She flies the route several times a day and then drives home at the end of her shift. While the route doesn’t have the glamour of, say, a trip to Paris or London, the regular hours were important for Nash, because it meant that she could be home for her son. Nash a single mother and her child has special needs. “I have my handicap son. I wanted to be home every night. It wasn’t a choice for me,” she told ABC.

Now, at 82 years of age, Nash may be the most senior flight attendant in the world. That hasn’t slowed her down much, though. She can still be seen working on the shuttle as it flies between Boston and D.C. She’s been on the route so long that she knows many of the passengers.”

CNN Business Traveler: Lessons from 60 years as a flight attendant. (YouTube, 4min, published on Dec 2, 2016)

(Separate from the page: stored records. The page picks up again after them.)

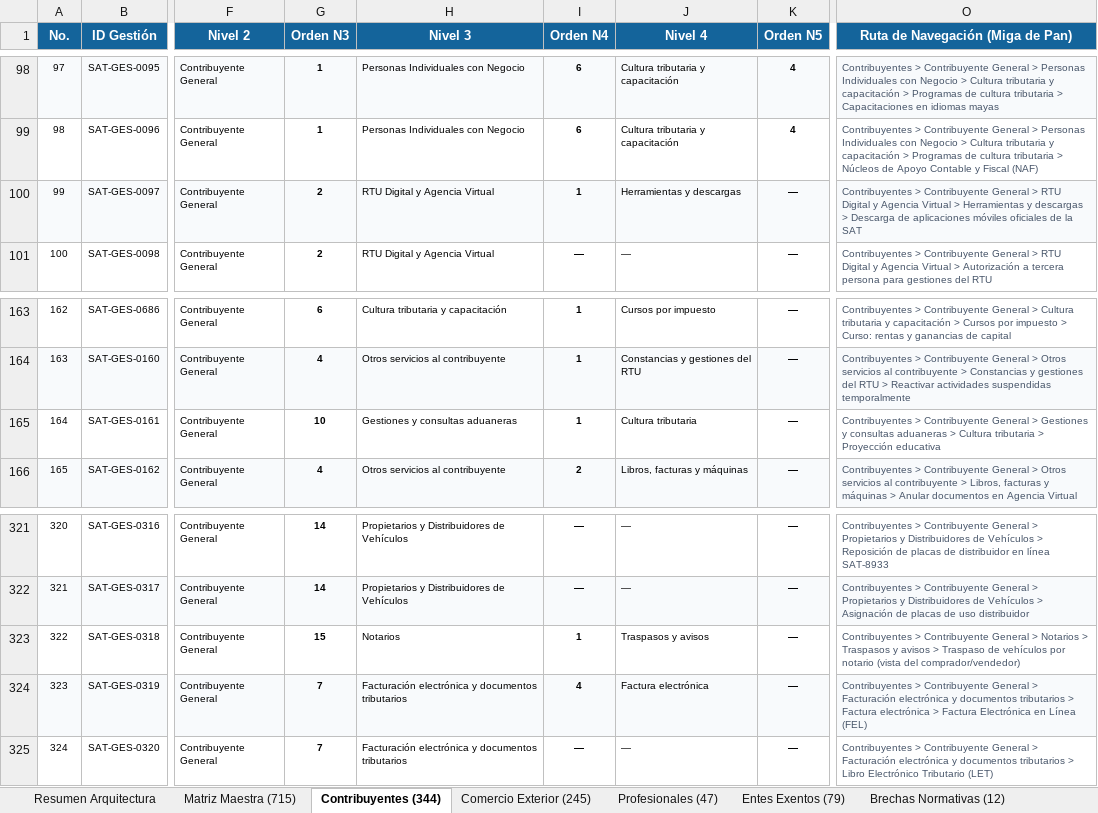
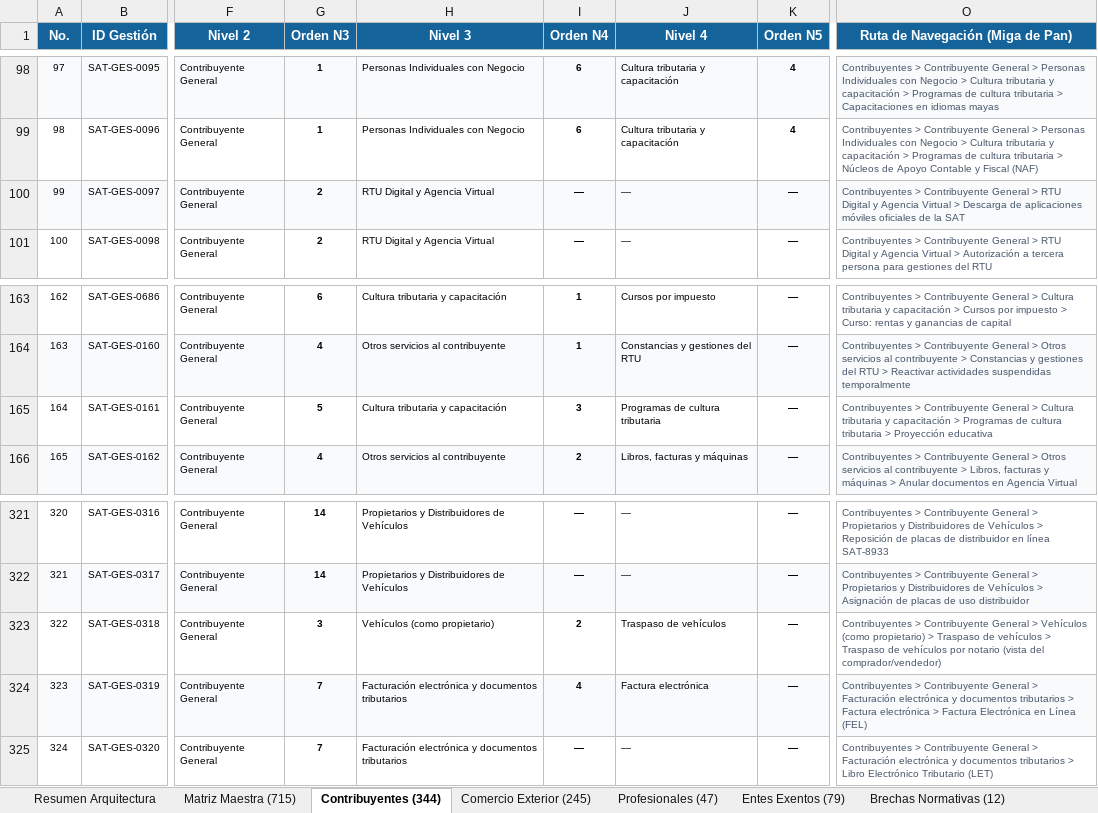
Before and after one commit to elKevin24/SAT, an Excel workbook: docs/fuentes-datos/02_archivos_producto_entregables/Estructura_Final_Contenido_Portal_SAT_Actualizado.xlsx, sheet Contribuyentes (344), drawn as a sheet; only a part is shown, gaps mark what is left out; values as stored, in another font and other column widths than the file's, no borders; the diff names each change by its address in the sheet, - before the commit and + after, or states it on an @@ line.

Commit message:
fix(ia): erradicar 3 micro-ramas pasarela y resolver contraste accesibilidad en flow
- Compactar SAT-GES-0097 a N3 directo en RTU Digital y Agencia Virtual
- Reubicar SAT-GES-0161 en Cultura tributaria y capacitacion > Programas de cultura tributaria
- Reubicar SAT-GES-0318 en Vehiculos (como propietario) > Traspaso de vehiculos
- Erradicar ramas pasarela fantasmas Notarios y Gestiones aduaneras en Contribuyentes
- Eliminar el 100% de los nodos pasarela monocatenarios (de 3 a 0)
- Configurar proOptions hideAttribution en ReactFlow para garantizar 0 violaciones WCAG 2.2 AA
- 20/20 pruebas Playwright aprobadas

```diff
--- a/docs/fuentes-datos/02_archivos_producto_entregables/Estructura_Final_Contenido_Portal_SAT_Actualizado.xlsx (sheet Contribuyentes (344))
+++ b/docs/fuentes-datos/02_archivos_producto_entregables/Estructura_Final_Contenido_Portal_SAT_Actualizado.xlsx (sheet Contribuyentes (344))
-I100 (Orden N4): 1
+I100 (Orden N4): —
-J100 (Nivel 4): Herramientas y descargas
+J100 (Nivel 4): —
-O100 (Ruta de Navegación (Miga de Pan)): …Virtual > Herramientas y descargas > Descarga de…
+O100 (Ruta de Navegación (Miga de Pan)): …Virtual > Descarga de…
-G165 (Orden N3): 10
+G165 (Orden N3): 5
-H165 (Nivel 3): Gestiones y consultas aduaneras
+H165 (Nivel 3): Cultura tributaria y capacitación
-I165 (Orden N4): 1
+I165 (Orden N4): 3
-J165 (Nivel 4): Cultura tributaria
+J165 (Nivel 4): Programas de cultura tributaria
-O165 (Ruta de Navegación (Miga de Pan)): …General > Gestiones y consultas aduaneras > Cultura tributaria >…
+O165 (Ruta de Navegación (Miga de Pan)): …General > Cultura tributaria y capacitación > Programas de cultura tributaria >…
-G323 (Orden N3): 15
+G323 (Orden N3): 3
-H323 (Nivel 3): Notarios
+H323 (Nivel 3): Vehículos (como propietario)
-I323 (Orden N4): 1
+I323 (Orden N4): 2
-J323 (Nivel 4): Traspasos y avisos
+J323 (Nivel 4): Traspaso de vehículos
-O323 (Ruta de Navegación (Miga de Pan)): …General > Notarios > Traspasos y avisos > Traspaso…
+O323 (Ruta de Navegación (Miga de Pan)): …General > Vehículos (como propietario) > Traspaso de vehículos > Traspaso…
```
Also changed, not shown: sheet Matriz Maestra (715), sheet Resumen Arquitectura, 5 other files.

Corresponding article: Meet Bette Nash: She might just be the world’s oldest serving flight attendant.

“[T]here are so many areas where you can get lost and not even realize it until you’re lost”

Saturday, March 31st, 2018

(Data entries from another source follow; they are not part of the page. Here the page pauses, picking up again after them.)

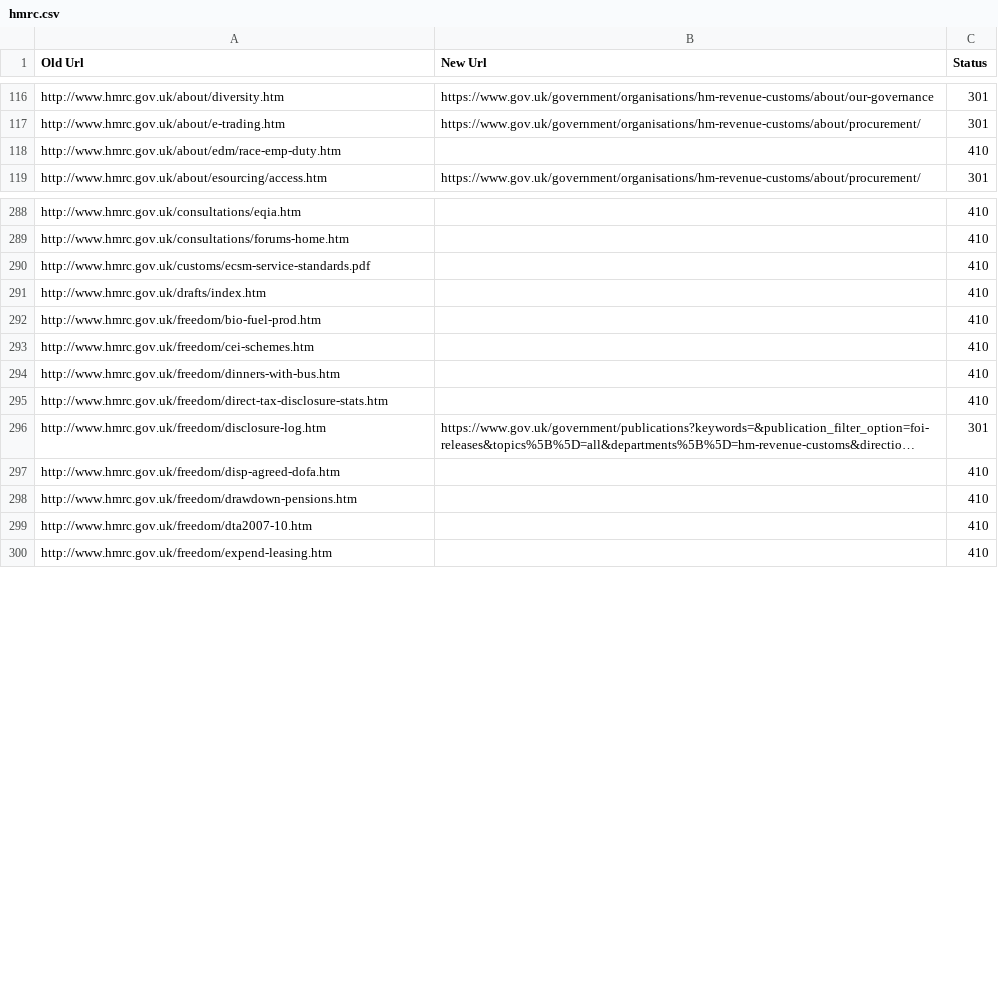
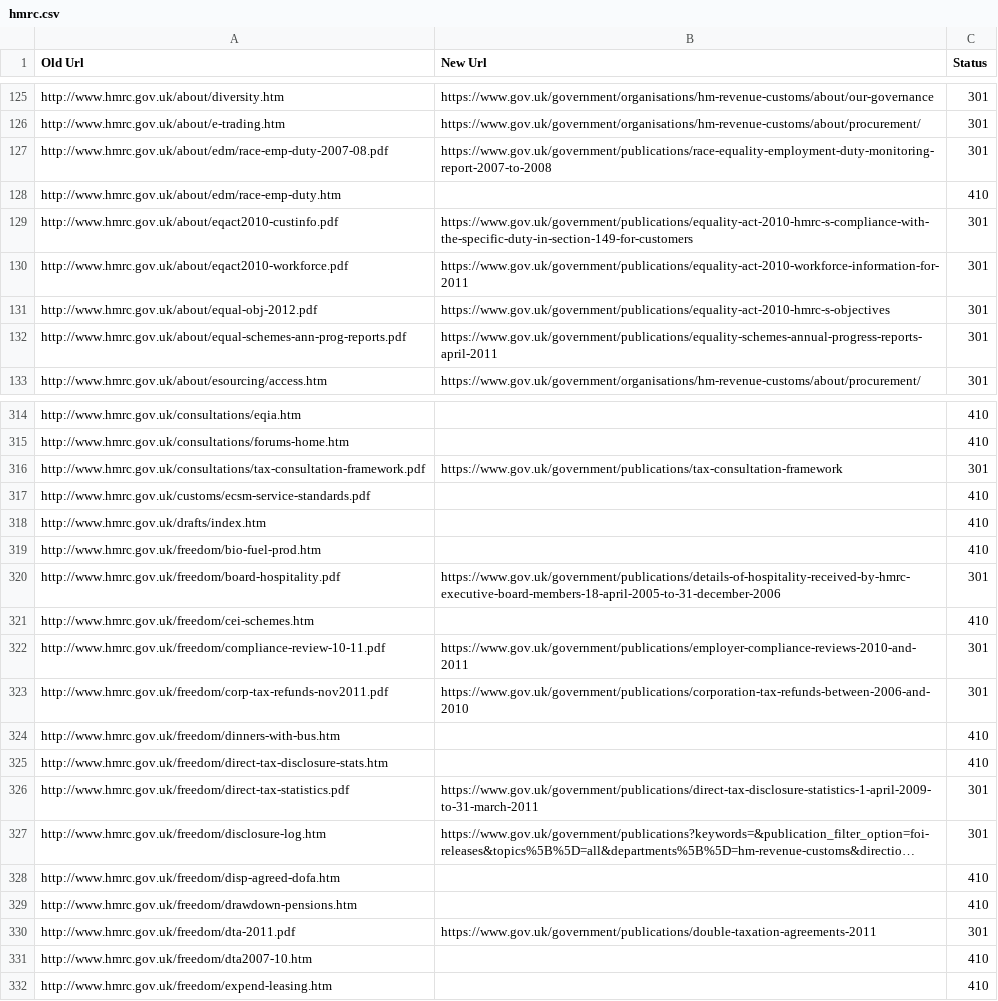
Before and after one commit to alphagov/transition-config, a CSV file: data/mappings/hmrc.csv, drawn as a sheet; only a part is shown, gaps mark what is left out; long unchanged cells end in …; the diff covers the shown part only; the diff names each change by its address in the sheet, - before the commit and + after, or states it on an @@ line.

Commit message:
Updated hmrc mappings

```diff
--- a/data/mappings/hmrc.csv
+++ b/data/mappings/hmrc.csv
+row 127: http://www.hmrc.gov.uk/about/edm/race-emp-duty-2007-08.pdf | https://www.gov.uk/government/publications/race-equality-employment-duty-monitoring-report-2007-to-2008 | 301
+row 129: http://www.hmrc.gov.uk/about/eqact2010-custinfo.pdf | https://www.gov.uk/government/publications/equality-act-2010-hmrc-s-compliance-with-the-specific-duty-in-section-149-for-customers | 301
+row 130: http://www.hmrc.gov.uk/about/eqact2010-workforce.pdf | https://www.gov.uk/government/publications/equality-act-2010-workforce-information-for-2011 | 301
+row 131: http://www.hmrc.gov.uk/about/equal-obj-2012.pdf | https://www.gov.uk/government/publications/equality-act-2010-hmrc-s-objectives | 301
+row 132: http://www.hmrc.gov.uk/about/equal-schemes-ann-prog-reports.pdf | https://www.gov.uk/government/publications/equality-schemes-annual-progress-reports-april-2011 | 301
+row 316: http://www.hmrc.gov.uk/consultations/tax-consultation-framework.pdf | https://www.gov.uk/government/publications/tax-consultation-framework | 301
+row 320: http://www.hmrc.gov.uk/freedom/board-hospitality.pdf | https://www.gov.uk/government/publications/details-of-hospitality-received-by-hmrc-executive-board-members-18-april-2005-to-31-december-2006 | 301
+row 322: http://www.hmrc.gov.uk/freedom/compliance-review-10-11.pdf | https://www.gov.uk/government/publications/employer-compliance-reviews-2010-and-2011 | 301
+row 323: http://www.hmrc.gov.uk/freedom/corp-tax-refunds-nov2011.pdf | https://www.gov.uk/government/publications/corporation-tax-refunds-between-2006-and-2010 | 301
+row 326: http://www.hmrc.gov.uk/freedom/direct-tax-statistics.pdf | https://www.gov.uk/government/publications/direct-tax-disclosure-statistics-1-april-2009-to-31-march-2011 | 301
+row 330: http://www.hmrc.gov.uk/freedom/dta-2011.pdf | https://www.gov.uk/government/publications/double-taxation-agreements-2011 | 301
```
Also changed, not shown: 27 added rows elsewhere in this file.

The New York Times Magazine: Tragically Lost in Joshua
Tree’s Wild Interior – Dark Zones
.

“In June 2010, Bill Ewasko traveled alone from his home in suburban Atlanta to Joshua Tree National Park, where he planned to hike for several days. […]

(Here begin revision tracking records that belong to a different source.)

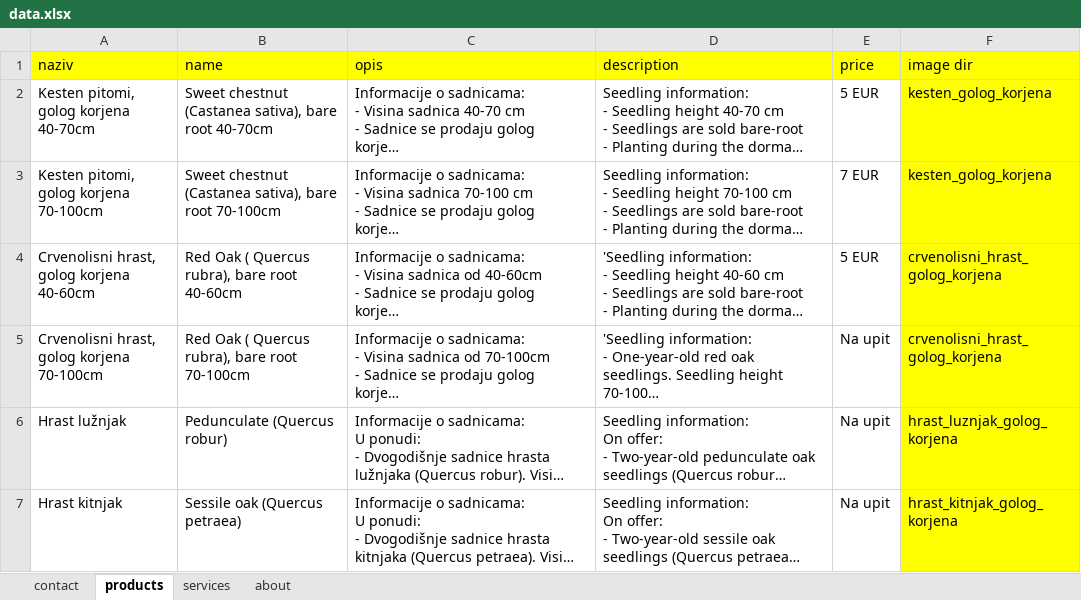
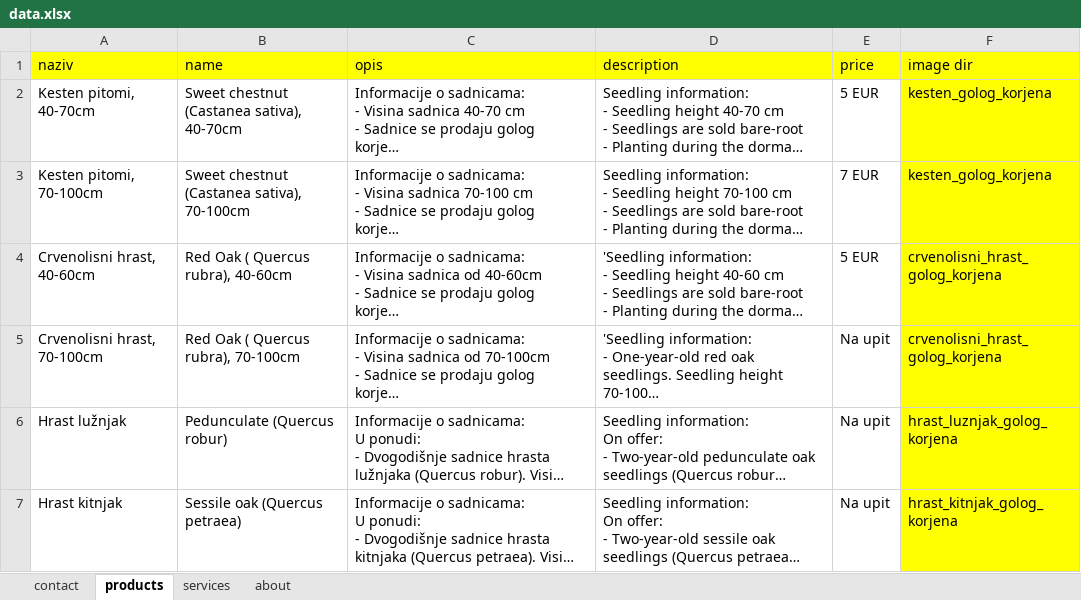
Before and after one commit to rasadnikbernat-ship-it/rasadnik-bernat, an Excel workbook: data.xlsx, sheet products, drawn as a sheet; long unchanged cells end in …; values as stored, in another font and other column widths than the file's, no borders; the diff names each change by its address in the sheet, - before the commit and + after, or states it on an @@ line.

```diff
--- a/data.xlsx (sheet products)
+++ b/data.xlsx (sheet products)
-A2 (naziv): Kesten pitomi, golog korjena 40-70cm
+A2 (naziv): Kesten pitomi, 40-70cm
-B2 (name): …(Castanea sativa), bare root 40-70cm
+B2 (name): …(Castanea sativa), 40-70cm
-A3 (naziv): Kesten pitomi, golog korjena 70-100cm
+A3 (naziv): Kesten pitomi, 70-100cm
-B3 (name): …(Castanea sativa), bare root 70-100cm
+B3 (name): …(Castanea sativa), 70-100cm
-A4 (naziv): Crvenolisni hrast, golog korjena 40-60cm
+A4 (naziv): Crvenolisni hrast, 40-60cm
-B4 (name): Red Oak ( Quercus rubra), bare root 40-60cm
+B4 (name): Red Oak ( Quercus rubra), 40-60cm
-A5 (naziv): Crvenolisni hrast, golog korjena 70-100cm
+A5 (naziv): Crvenolisni hrast, 70-100cm
-B5 (name): Red Oak ( Quercus rubra), bare root 70-100cm
+B5 (name): Red Oak ( Quercus rubra), 70-100cm
```
Also changed, not shown: 2 other files.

Ewasko left a rough itinerary behind with his girlfriend, Mary Winston, featuring multiple destinations, both inside and outside the park. […]

The plan was that after he finished the hike, probably no later than 5 p.m., he would call Winston to check in, then grab dinner in nearby Pioneertown. But 5 p.m. rolled around, and Ewasko hadn’t called. Winston tried his cellphone several times, and it went directly to voice mail. She knew he might still be in a region of the park with limited cellular access, but the thought was hardly reassuring. As night fell on the West Coast with no word from Ewasko, Winston tried to call someone at the park, but by then Joshua Tree headquarters had closed for the day. Her only option was to wait.”

Link via MetaFilter.

I’ve been following the efforts of Tom Mahood as chronicled on his weblog Other Hand for years, ever since I read about the The Hunt for the Death Valley Germans.

Aurora Borealis

Monday, March 19th, 2018

William Briscoe Photography8K 360 video of the Lunar Eclipse and Aurora Borealis near Fairbanks, AK. (YouTube, 1:10min) “Here is an 8K 360 timelapse of the super blue blood moon which I filmed on Jan 31 near Fairbanks, Alaska.”

It’s a composite because you cannot get the exposure right for aurora and moon at the same time.

Link via MetaFilter.

“Here I am, brain the size of a planet and they ask me to take you down to the bridge.”

Sunday, March 4th, 2018

The Guardian: Don’t panic! The Hitchhiker’s Guide to the Galaxy is back. “It’s the biggest thing to happen to the universe since the Vogons blew up Earth. Our writer grabs a babelfish and goes behind the scenes as the space satire returns.”

“The original cast has been reunited to record a new radio series of the intergalactic comedy that, from small beginnings in 1978 on Radio 4, grew into a juggernaut that spawned a TV series, a Disney film, a much-loved series of books, several stage shows and even a video game.
[…]
The new series combines unpublished material, dug out of Adams’ notebooks by archivist and superfan Kevin Jon Davies, and newer plotlines drawn from And Another Thing, Eoin Colfer’s book continuing the saga, which was commissioned by the Adams estate after the author’s sudden death at the age of just 49 in 2001.”

I’ve read the four-part trilogy and enjoyed the original radio play. Looking very forward to this!

Link via MetaFilter.

“So Bears Ears isn’t really about oil and gas.”

Friday, March 2nd, 2018

The New York Times: Oil Was Central in Decision to Shrink Bears Ears Monument, Emails Show.

“Even before President Trump officially opened his high-profile review last spring of federal lands protected as national monuments, the Department of Interior was focused on the potential for oil and gas exploration at a protected Utah site, internal agency documents show.”

Link via MetaFilter.